▸ **Provided records**:
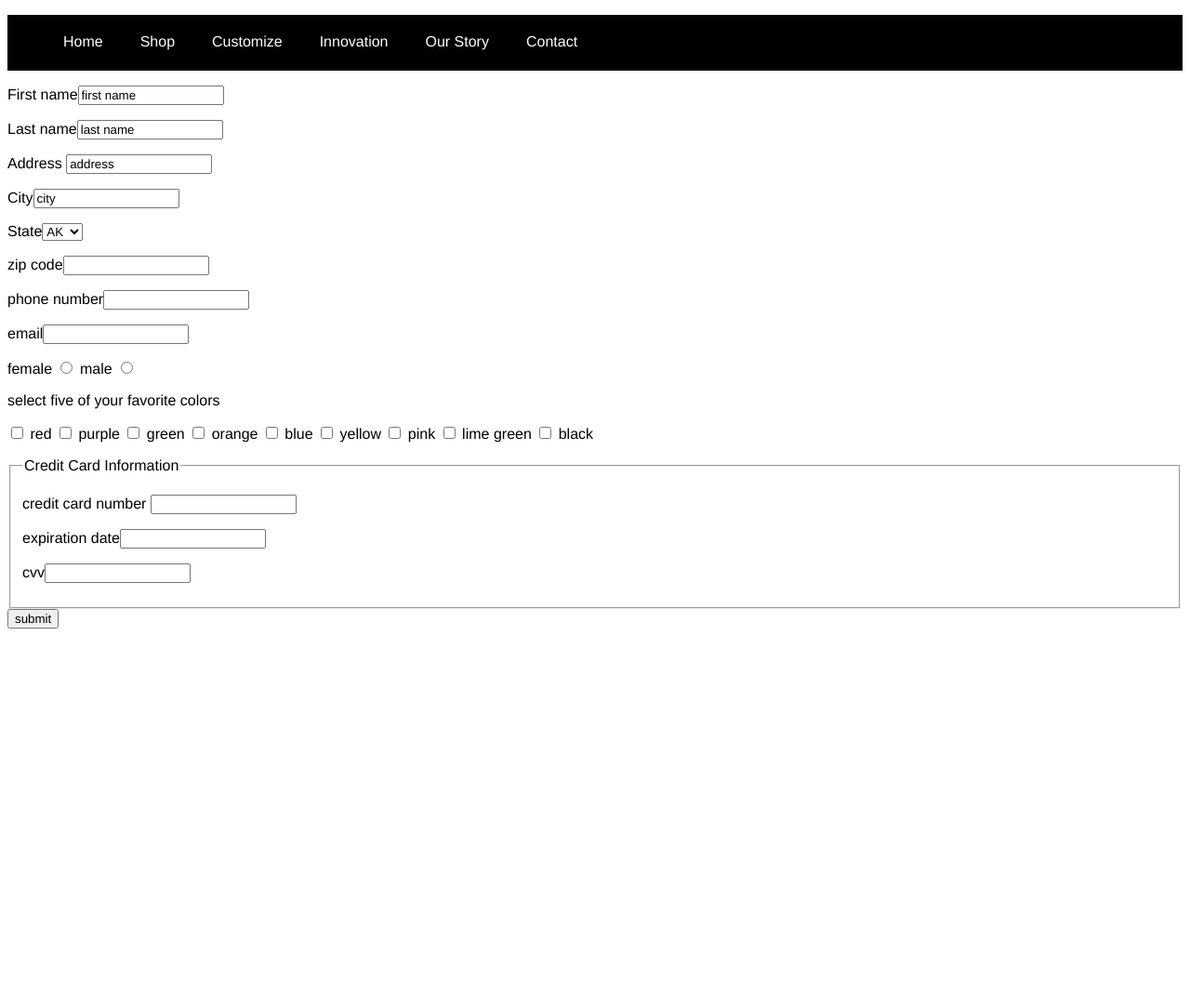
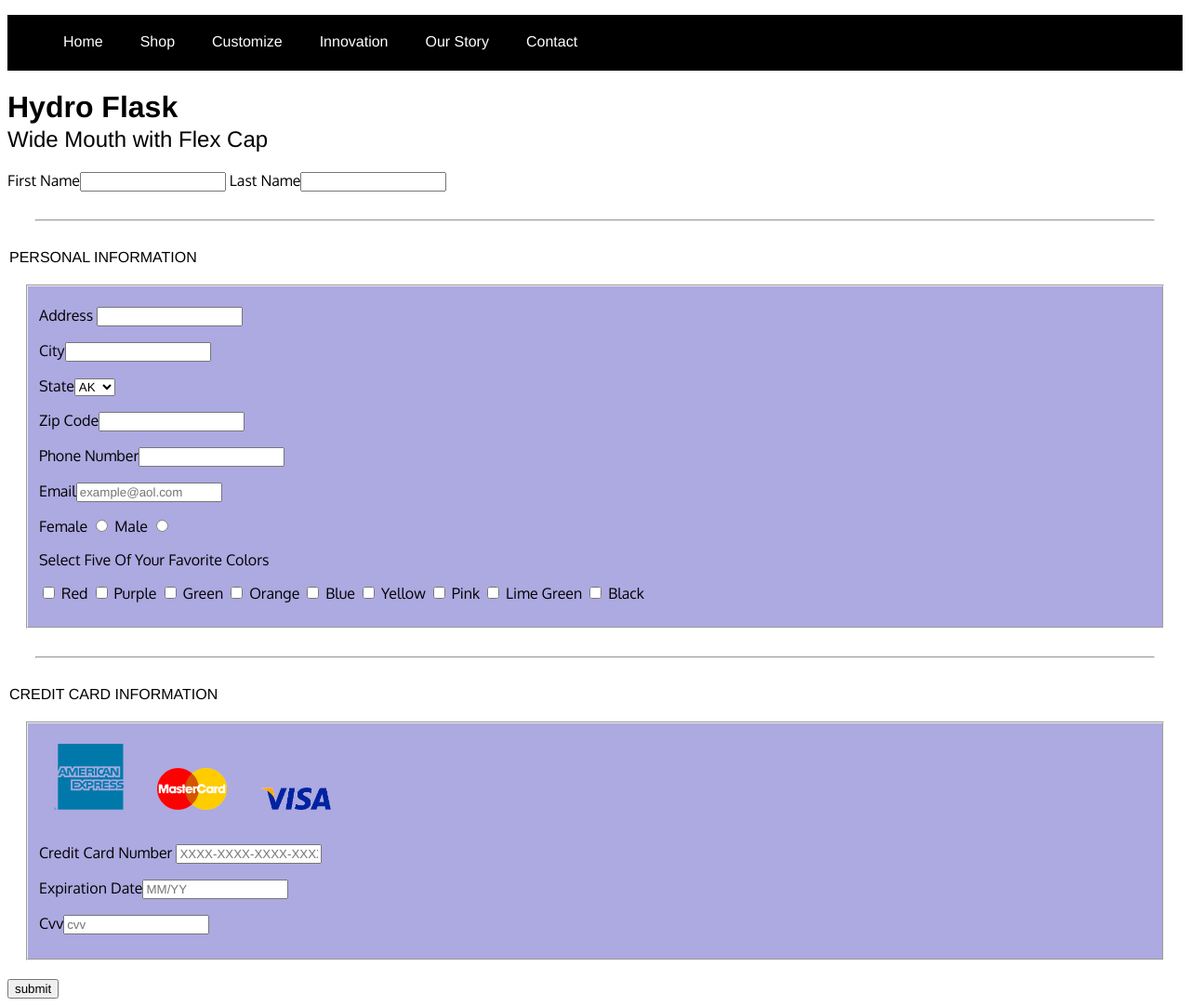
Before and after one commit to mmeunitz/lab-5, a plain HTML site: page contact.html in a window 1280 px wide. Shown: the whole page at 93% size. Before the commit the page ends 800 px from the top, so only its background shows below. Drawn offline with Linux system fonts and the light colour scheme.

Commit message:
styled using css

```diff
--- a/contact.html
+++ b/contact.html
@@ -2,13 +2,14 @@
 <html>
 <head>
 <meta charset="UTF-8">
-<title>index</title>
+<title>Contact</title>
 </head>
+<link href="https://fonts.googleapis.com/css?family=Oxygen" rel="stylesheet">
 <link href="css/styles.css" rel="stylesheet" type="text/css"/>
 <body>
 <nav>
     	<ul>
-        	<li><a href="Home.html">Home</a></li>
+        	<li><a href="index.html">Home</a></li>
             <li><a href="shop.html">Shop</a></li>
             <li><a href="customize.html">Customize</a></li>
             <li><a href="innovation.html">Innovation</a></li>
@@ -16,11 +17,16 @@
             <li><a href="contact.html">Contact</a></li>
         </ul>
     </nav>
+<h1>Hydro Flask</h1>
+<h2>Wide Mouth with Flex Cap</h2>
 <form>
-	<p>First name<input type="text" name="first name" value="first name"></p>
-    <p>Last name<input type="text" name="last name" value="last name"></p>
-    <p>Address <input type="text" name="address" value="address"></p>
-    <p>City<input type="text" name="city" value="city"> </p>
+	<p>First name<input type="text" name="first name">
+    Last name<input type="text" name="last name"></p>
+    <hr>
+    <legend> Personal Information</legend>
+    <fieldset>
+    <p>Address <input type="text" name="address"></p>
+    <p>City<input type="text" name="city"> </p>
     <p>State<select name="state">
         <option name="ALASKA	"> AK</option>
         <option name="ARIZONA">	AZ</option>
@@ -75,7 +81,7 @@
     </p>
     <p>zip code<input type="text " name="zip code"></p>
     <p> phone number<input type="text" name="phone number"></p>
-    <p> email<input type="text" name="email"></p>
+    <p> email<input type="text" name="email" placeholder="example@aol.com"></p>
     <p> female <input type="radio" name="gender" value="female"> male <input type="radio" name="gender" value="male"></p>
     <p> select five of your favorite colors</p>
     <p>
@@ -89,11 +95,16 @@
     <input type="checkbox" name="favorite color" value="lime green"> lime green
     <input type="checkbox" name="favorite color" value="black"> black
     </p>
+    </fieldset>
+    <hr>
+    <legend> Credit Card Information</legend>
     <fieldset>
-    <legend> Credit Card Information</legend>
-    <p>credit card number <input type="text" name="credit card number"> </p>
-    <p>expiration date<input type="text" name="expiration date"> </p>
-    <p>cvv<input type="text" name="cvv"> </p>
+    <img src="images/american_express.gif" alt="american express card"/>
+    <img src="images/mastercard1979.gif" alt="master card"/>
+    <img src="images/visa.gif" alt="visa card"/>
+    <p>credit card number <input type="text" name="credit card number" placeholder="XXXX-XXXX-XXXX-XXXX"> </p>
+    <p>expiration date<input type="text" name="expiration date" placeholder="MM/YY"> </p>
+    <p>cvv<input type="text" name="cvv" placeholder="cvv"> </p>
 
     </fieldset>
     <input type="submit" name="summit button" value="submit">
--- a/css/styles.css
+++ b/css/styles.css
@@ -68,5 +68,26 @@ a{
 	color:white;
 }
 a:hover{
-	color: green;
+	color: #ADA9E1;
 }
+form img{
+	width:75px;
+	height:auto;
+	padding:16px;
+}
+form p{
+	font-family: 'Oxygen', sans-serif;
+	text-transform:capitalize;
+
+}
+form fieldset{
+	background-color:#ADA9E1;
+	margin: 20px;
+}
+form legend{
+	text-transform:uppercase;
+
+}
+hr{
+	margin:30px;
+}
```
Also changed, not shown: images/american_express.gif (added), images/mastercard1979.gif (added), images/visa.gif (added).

--

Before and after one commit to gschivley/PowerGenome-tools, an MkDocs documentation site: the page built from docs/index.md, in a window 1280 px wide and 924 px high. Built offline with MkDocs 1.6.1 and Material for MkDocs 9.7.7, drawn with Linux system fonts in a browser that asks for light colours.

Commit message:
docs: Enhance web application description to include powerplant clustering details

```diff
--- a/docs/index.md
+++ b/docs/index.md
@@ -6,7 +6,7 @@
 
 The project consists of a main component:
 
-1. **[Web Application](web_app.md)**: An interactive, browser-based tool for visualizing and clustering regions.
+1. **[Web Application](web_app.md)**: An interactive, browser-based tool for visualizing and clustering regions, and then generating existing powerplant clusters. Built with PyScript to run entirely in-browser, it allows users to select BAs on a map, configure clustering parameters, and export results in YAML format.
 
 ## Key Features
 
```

--

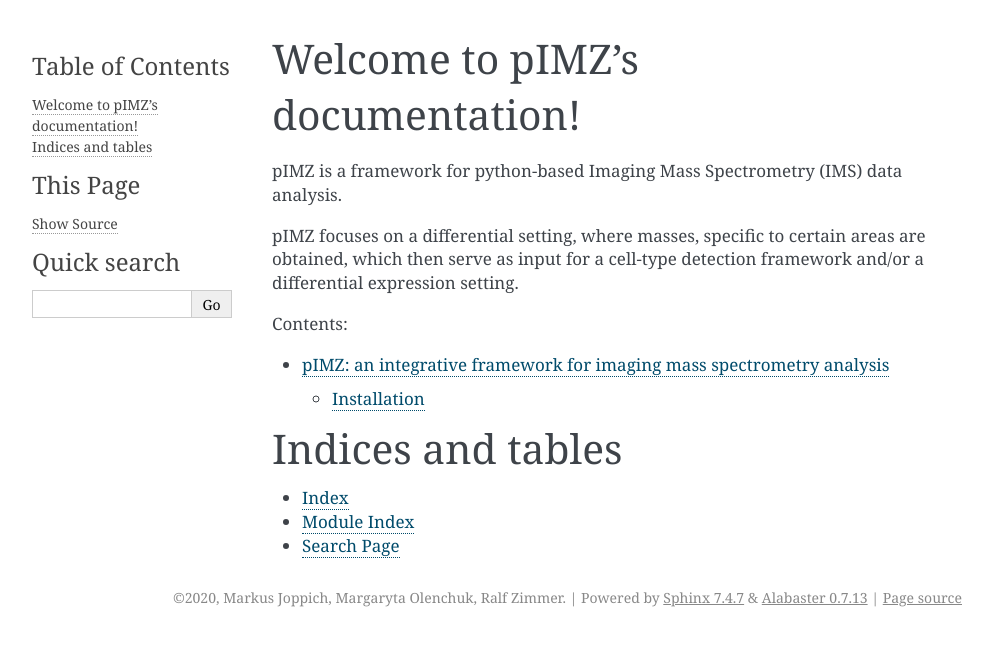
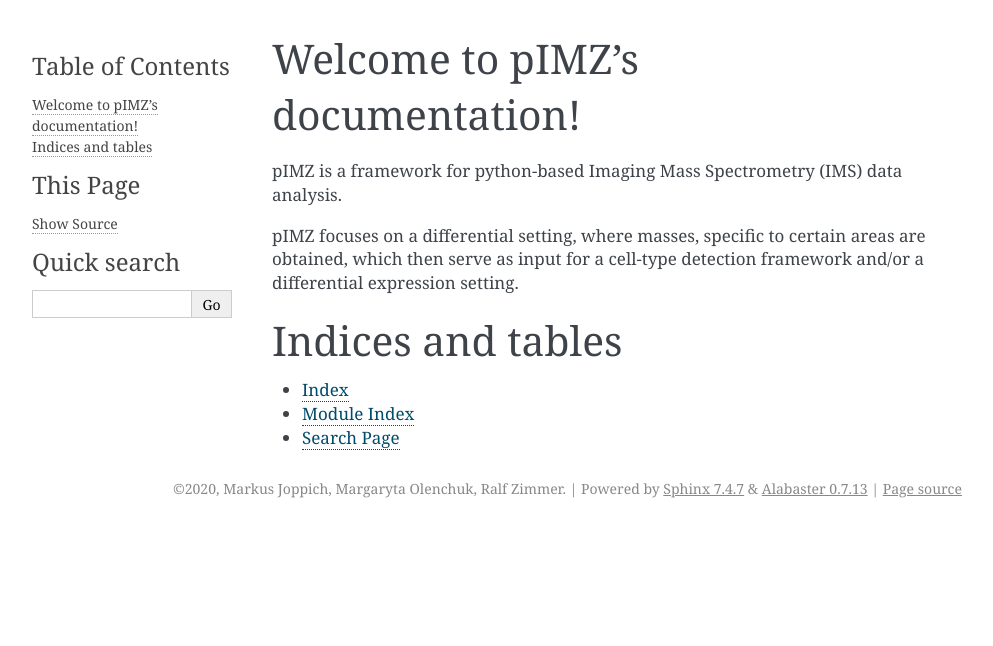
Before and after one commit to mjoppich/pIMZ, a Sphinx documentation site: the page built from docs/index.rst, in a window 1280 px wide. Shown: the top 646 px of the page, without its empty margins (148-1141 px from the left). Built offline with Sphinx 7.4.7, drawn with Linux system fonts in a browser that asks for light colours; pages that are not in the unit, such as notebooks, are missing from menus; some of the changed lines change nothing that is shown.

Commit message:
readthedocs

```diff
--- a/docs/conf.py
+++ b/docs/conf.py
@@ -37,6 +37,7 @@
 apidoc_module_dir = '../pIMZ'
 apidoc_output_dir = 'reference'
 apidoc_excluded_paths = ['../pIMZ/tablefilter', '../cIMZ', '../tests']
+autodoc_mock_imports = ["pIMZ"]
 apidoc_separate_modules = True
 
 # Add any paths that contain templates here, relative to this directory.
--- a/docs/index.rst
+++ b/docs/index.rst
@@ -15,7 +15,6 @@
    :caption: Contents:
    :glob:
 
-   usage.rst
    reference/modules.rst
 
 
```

▸ **Work item**: In the listing above, find every line with the word "last" and copy it.

▸ **The answer**:
-    <p>Last name<input type="text" name="last name" value="last name"></p>
+    Last name<input type="text" name="last name"></p>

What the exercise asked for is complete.